#### [What the task requires]
Would you give the entries below again, precisely as they are written?

(Edit tracking data)
************

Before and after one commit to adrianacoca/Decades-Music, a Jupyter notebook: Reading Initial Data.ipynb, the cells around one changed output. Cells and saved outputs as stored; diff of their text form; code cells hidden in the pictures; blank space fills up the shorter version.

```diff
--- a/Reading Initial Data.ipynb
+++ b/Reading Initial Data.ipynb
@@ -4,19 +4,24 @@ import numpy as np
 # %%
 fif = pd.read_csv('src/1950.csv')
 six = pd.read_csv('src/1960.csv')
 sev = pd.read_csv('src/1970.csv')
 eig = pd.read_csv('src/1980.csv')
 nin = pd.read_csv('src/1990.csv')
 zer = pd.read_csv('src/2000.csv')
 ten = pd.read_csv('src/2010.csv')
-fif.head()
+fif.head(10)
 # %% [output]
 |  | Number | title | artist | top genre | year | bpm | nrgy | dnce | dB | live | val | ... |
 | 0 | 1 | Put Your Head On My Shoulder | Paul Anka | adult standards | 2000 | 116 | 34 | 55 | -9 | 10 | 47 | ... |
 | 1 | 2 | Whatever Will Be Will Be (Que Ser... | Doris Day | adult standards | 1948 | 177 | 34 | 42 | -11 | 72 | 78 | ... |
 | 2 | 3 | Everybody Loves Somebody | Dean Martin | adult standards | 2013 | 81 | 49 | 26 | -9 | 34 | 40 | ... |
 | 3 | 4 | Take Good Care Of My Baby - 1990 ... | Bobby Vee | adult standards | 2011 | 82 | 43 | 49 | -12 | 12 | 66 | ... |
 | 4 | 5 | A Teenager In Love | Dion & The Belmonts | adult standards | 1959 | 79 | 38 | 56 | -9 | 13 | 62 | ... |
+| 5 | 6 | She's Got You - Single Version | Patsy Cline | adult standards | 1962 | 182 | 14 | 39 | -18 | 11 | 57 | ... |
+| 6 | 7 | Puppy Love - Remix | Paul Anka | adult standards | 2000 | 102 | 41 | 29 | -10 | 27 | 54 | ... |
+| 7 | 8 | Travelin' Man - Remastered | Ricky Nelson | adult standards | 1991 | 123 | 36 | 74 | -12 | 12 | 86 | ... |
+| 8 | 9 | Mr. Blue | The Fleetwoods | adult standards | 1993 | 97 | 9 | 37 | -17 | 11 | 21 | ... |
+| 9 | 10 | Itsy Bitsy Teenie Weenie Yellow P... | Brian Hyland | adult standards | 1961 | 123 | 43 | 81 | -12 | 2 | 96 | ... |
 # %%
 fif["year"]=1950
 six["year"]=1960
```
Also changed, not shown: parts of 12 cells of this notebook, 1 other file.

************

#### [Result of the exercise]
Before and after one commit to adrianacoca/Decades-Music, a Jupyter notebook: Reading Initial Data.ipynb, the cells around one changed output. Cells and saved outputs as stored; diff of their text form; code cells hidden in the pictures; blank space fills up the shorter version.

```diff
--- a/Reading Initial Data.ipynb
+++ b/Reading Initial Data.ipynb
@@ -4,19 +4,24 @@ import numpy as np
 # %%
 fif = pd.read_csv('src/1950.csv')
 six = pd.read_csv('src/1960.csv')
 sev = pd.read_csv('src/1970.csv')
 eig = pd.read_csv('src/1980.csv')
 nin = pd.read_csv('src/1990.csv')
 zer = pd.read_csv('src/2000.csv')
 ten = pd.read_csv('src/2010.csv')
-fif.head()
+fif.head(10)
 # %% [output]
 |  | Number | title | artist | top genre | year | bpm | nrgy | dnce | dB | live | val | ... |
 | 0 | 1 | Put Your Head On My Shoulder | Paul Anka | adult standards | 2000 | 116 | 34 | 55 | -9 | 10 | 47 | ... |
 | 1 | 2 | Whatever Will Be Will Be (Que Ser... | Doris Day | adult standards | 1948 | 177 | 34 | 42 | -11 | 72 | 78 | ... |
 | 2 | 3 | Everybody Loves Somebody | Dean Martin | adult standards | 2013 | 81 | 49 | 26 | -9 | 34 | 40 | ... |
 | 3 | 4 | Take Good Care Of My Baby - 1990 ... | Bobby Vee | adult standards | 2011 | 82 | 43 | 49 | -12 | 12 | 66 | ... |
 | 4 | 5 | A Teenager In Love | Dion & The Belmonts | adult standards | 1959 | 79 | 38 | 56 | -9 | 13 | 62 | ... |
+| 5 | 6 | She's Got You - Single Version | Patsy Cline | adult standards | 1962 | 182 | 14 | 39 | -18 | 11 | 57 | ... |
+| 6 | 7 | Puppy Love - Remix | Paul Anka | adult standards | 2000 | 102 | 41 | 29 | -10 | 27 | 54 | ... |
+| 7 | 8 | Travelin' Man - Remastered | Ricky Nelson | adult standards | 1991 | 123 | 36 | 74 | -12 | 12 | 86 | ... |
+| 8 | 9 | Mr. Blue | The Fleetwoods | adult standards | 1993 | 97 | 9 | 37 | -17 | 11 | 21 | ... |
+| 9 | 10 | Itsy Bitsy Teenie Weenie Yellow P... | Brian Hyland | adult standards | 1961 | 123 | 43 | 81 | -12 | 2 | 96 | ... |
 # %%
 fif["year"]=1950
 six["year"]=1960
```
Also changed, not shown: parts of 12 cells of this notebook, 1 other file.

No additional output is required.